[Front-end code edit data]
========

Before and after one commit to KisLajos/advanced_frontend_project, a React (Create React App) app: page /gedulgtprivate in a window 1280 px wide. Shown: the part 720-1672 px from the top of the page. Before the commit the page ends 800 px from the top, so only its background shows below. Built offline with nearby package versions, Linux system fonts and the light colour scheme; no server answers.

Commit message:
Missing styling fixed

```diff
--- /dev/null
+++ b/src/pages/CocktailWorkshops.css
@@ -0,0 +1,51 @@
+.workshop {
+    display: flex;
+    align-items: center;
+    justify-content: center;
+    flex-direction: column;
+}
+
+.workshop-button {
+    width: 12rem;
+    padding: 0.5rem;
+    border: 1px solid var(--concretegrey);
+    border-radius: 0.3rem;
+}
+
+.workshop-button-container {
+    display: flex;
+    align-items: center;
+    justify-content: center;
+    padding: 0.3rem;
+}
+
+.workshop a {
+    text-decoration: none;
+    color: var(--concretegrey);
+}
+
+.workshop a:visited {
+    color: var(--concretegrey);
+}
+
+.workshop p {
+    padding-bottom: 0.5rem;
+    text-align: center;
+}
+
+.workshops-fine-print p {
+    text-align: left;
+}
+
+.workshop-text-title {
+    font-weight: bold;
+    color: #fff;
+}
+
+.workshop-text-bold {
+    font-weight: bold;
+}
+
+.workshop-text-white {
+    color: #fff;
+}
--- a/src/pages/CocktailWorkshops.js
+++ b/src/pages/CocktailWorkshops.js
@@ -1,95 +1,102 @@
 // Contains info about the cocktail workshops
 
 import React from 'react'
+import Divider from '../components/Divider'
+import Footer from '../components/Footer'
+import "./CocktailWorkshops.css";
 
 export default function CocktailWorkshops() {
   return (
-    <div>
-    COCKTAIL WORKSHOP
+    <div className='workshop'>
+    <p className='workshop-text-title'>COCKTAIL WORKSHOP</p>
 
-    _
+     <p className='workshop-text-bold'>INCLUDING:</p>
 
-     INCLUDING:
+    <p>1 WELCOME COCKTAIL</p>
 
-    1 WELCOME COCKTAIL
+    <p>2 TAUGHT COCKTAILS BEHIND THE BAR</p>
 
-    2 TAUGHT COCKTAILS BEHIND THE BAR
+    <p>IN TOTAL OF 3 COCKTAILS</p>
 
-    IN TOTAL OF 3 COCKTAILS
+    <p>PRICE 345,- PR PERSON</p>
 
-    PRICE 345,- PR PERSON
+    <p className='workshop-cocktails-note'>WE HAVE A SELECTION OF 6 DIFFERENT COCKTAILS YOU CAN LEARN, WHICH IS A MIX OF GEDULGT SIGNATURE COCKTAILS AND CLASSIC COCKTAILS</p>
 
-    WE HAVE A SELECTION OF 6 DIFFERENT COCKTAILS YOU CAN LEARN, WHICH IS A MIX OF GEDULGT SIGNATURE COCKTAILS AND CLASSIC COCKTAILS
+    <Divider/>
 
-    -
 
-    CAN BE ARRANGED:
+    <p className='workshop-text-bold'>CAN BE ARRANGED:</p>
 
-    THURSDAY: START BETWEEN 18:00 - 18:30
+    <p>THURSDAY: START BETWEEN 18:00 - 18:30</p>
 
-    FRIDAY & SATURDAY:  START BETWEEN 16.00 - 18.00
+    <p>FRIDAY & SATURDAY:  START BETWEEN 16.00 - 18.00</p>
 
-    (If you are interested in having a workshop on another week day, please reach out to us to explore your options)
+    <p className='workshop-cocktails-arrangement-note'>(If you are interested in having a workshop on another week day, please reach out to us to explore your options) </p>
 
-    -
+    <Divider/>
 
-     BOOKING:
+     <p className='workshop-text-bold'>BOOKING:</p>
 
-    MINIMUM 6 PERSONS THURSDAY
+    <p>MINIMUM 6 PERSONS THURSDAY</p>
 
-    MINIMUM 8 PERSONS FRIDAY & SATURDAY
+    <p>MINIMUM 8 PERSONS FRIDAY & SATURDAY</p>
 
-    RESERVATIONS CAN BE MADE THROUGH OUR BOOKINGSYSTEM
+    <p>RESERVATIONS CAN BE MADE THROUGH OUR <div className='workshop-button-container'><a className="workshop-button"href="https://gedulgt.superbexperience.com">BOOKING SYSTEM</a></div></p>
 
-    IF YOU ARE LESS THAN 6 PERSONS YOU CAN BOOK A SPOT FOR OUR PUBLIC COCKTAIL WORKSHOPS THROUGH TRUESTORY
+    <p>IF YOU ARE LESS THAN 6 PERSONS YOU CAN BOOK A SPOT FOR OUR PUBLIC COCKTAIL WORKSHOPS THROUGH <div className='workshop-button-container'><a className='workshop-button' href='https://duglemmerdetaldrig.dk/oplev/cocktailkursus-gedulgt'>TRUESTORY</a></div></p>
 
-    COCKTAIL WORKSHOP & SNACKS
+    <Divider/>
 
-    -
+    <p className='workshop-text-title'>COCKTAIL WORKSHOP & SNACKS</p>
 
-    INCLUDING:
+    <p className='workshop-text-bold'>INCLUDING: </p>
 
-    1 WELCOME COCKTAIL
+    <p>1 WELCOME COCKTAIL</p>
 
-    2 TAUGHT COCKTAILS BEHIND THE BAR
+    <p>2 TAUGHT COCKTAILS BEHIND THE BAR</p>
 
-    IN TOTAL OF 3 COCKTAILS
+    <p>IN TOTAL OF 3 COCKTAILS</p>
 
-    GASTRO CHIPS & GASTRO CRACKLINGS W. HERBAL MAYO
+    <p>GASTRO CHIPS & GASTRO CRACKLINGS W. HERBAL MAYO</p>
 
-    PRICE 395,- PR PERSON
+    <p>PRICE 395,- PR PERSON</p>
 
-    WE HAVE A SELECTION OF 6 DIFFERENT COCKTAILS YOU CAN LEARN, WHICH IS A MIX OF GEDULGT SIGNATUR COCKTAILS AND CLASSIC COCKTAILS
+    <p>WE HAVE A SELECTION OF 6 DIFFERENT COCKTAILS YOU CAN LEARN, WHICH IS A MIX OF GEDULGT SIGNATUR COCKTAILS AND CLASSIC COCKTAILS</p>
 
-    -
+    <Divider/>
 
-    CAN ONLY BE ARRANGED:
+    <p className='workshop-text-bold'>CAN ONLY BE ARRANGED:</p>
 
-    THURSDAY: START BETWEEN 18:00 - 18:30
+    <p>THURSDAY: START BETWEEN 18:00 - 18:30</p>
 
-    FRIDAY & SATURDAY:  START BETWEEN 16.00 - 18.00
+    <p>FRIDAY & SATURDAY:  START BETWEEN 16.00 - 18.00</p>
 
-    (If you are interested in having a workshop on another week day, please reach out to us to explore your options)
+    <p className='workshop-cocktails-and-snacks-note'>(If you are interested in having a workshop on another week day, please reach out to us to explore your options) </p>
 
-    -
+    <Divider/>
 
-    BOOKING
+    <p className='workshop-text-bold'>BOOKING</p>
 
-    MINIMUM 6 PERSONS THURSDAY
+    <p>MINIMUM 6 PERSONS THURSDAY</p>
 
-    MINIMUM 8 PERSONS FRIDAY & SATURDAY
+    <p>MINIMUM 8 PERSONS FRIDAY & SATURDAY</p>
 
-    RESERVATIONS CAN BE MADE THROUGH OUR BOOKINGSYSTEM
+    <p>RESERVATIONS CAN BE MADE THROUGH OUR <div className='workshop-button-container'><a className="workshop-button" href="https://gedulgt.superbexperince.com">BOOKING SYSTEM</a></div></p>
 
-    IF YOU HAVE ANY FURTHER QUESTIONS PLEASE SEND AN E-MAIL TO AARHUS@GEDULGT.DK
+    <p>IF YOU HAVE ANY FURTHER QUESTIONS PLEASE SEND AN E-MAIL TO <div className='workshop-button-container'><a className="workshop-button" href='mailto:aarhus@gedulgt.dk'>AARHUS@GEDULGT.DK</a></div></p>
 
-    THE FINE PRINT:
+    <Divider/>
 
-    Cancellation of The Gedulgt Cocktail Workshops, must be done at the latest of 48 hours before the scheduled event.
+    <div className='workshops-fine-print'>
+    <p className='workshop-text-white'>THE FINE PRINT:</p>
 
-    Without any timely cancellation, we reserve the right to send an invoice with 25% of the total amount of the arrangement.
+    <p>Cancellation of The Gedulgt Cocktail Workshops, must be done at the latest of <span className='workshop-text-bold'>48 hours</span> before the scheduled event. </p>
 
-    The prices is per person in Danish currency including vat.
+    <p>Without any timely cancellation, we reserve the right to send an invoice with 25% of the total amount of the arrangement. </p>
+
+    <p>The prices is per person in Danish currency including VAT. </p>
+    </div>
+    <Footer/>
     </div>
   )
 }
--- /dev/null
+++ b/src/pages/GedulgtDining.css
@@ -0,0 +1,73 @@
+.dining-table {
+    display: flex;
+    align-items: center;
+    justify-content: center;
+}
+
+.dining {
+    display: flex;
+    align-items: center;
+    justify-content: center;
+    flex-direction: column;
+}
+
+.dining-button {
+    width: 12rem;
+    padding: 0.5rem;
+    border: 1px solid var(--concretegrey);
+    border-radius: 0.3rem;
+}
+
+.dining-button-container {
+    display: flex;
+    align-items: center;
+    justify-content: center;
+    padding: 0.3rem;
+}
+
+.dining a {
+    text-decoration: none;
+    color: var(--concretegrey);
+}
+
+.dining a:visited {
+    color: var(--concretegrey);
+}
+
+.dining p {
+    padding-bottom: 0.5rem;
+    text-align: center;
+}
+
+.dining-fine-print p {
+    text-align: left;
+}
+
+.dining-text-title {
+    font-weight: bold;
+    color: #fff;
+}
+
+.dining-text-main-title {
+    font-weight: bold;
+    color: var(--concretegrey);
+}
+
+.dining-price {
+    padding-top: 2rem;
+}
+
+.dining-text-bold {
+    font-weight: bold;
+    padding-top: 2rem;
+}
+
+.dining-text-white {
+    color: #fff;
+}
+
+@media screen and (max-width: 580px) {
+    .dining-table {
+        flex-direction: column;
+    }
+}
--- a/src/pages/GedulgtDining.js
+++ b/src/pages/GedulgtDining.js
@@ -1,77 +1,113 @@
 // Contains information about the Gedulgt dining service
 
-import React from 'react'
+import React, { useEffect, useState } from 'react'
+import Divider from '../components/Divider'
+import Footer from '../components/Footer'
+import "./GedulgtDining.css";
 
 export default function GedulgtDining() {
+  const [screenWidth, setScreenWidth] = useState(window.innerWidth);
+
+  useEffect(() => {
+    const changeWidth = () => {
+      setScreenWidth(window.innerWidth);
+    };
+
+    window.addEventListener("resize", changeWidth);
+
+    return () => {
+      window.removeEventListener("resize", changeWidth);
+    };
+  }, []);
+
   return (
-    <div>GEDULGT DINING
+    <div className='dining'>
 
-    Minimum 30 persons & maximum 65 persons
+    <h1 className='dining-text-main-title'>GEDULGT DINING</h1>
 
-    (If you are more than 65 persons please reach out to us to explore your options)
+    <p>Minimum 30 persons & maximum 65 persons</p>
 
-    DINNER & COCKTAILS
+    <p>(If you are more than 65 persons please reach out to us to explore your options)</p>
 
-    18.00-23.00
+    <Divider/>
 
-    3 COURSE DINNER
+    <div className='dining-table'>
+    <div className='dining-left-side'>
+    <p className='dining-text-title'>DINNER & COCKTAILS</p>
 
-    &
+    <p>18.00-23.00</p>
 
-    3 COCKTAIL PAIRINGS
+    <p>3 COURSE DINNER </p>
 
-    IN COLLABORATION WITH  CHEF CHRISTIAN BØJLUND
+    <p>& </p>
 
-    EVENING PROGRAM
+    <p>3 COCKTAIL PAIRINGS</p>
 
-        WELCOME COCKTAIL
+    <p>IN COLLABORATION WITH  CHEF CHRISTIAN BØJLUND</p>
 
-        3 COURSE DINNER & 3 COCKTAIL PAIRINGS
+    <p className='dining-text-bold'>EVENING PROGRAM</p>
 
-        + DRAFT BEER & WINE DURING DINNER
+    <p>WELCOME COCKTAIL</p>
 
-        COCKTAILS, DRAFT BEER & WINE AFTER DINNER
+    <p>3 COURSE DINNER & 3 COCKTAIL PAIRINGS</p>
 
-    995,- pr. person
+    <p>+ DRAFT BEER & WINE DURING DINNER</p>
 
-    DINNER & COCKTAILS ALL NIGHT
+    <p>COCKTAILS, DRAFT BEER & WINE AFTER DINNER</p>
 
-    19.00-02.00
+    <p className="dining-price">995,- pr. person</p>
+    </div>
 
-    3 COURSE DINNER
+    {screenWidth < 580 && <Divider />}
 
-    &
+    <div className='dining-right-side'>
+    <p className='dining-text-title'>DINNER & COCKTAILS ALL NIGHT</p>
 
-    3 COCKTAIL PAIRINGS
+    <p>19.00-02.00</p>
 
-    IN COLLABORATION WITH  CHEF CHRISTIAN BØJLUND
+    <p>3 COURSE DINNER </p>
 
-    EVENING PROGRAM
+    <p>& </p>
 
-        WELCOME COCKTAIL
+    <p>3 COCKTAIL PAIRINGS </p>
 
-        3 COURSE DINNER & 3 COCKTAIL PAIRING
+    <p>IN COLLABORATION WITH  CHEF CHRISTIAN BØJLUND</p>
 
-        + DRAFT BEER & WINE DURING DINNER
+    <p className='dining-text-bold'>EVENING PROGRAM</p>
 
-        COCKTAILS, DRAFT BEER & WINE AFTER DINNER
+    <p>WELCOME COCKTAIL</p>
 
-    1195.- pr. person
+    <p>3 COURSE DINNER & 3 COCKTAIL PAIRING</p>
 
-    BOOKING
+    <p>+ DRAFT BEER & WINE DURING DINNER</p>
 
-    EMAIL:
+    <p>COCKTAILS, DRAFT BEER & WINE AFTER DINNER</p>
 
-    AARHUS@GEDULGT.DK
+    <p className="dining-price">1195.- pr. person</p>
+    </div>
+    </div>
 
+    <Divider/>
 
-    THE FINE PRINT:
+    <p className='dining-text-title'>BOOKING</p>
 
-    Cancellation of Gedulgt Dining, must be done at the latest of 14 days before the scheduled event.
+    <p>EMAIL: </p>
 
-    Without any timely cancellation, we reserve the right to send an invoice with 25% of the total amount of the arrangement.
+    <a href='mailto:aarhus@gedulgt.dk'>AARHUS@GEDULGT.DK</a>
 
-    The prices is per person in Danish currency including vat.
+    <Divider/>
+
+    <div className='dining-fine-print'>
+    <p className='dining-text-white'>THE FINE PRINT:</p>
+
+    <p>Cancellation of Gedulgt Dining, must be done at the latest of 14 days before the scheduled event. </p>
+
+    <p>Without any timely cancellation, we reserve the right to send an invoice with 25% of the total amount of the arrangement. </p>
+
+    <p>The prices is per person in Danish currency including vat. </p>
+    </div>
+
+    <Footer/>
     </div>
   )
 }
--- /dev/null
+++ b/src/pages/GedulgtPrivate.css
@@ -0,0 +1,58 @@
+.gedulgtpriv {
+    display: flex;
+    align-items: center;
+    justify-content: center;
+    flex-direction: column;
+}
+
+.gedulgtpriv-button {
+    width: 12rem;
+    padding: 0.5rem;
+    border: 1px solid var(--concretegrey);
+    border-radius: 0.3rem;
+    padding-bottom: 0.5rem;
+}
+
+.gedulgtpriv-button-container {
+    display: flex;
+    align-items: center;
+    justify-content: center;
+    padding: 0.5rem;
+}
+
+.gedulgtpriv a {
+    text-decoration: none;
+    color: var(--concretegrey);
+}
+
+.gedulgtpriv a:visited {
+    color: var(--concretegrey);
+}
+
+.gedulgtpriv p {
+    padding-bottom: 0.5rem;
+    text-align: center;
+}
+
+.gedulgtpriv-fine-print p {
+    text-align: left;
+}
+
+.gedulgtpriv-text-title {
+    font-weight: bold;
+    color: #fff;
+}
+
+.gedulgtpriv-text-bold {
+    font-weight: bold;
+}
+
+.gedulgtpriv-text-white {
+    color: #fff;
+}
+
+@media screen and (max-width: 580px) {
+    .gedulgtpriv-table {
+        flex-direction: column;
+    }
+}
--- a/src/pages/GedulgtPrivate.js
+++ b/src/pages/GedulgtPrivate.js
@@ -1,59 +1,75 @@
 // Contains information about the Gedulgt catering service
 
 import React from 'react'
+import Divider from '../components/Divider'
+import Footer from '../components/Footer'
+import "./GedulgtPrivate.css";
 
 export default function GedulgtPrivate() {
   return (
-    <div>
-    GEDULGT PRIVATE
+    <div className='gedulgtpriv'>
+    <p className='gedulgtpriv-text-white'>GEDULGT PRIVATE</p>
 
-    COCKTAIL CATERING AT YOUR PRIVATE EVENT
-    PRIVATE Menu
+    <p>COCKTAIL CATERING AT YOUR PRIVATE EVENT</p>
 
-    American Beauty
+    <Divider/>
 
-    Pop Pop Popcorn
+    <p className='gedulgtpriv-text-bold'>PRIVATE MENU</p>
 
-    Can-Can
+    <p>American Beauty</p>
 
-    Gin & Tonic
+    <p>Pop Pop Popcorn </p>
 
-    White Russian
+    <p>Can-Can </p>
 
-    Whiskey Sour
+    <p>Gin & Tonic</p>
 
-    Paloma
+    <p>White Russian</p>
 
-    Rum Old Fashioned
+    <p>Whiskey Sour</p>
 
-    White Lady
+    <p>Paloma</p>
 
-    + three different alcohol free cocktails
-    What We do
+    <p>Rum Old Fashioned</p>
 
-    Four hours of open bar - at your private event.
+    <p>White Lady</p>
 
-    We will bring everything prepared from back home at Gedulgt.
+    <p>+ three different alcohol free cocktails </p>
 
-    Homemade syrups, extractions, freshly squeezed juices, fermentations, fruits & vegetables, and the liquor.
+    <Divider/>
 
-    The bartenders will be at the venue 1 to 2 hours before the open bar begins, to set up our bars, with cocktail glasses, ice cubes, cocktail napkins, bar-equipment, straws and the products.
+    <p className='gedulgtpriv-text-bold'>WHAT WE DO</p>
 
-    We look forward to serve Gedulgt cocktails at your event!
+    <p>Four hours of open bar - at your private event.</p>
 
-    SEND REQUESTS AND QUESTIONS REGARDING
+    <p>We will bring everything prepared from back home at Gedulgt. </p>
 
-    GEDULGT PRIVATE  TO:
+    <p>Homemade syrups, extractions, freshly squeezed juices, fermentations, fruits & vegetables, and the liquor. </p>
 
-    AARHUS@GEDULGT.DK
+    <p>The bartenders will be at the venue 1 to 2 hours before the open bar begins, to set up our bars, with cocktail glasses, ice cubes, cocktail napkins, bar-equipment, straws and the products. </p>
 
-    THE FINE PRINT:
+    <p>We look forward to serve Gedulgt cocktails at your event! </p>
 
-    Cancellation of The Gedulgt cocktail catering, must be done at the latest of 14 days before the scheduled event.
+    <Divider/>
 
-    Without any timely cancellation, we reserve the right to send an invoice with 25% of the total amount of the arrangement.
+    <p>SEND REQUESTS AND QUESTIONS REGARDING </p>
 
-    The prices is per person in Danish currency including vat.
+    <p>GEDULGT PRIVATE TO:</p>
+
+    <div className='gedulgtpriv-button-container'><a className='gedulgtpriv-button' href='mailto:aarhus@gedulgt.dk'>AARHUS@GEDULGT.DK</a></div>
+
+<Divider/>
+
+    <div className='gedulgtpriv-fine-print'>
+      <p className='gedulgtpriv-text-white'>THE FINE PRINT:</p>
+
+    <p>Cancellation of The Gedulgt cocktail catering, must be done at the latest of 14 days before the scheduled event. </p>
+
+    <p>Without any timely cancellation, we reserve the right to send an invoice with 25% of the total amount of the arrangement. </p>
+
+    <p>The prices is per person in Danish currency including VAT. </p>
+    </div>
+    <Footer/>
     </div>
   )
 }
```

========

_Exercise aim_: Each line of the entries above that includes the string "bring" should be copied out.

_Reply_:
-    We will bring everything prepared from back home at Gedulgt.
+    <p>We will bring everything prepared from back home at Gedulgt. </p>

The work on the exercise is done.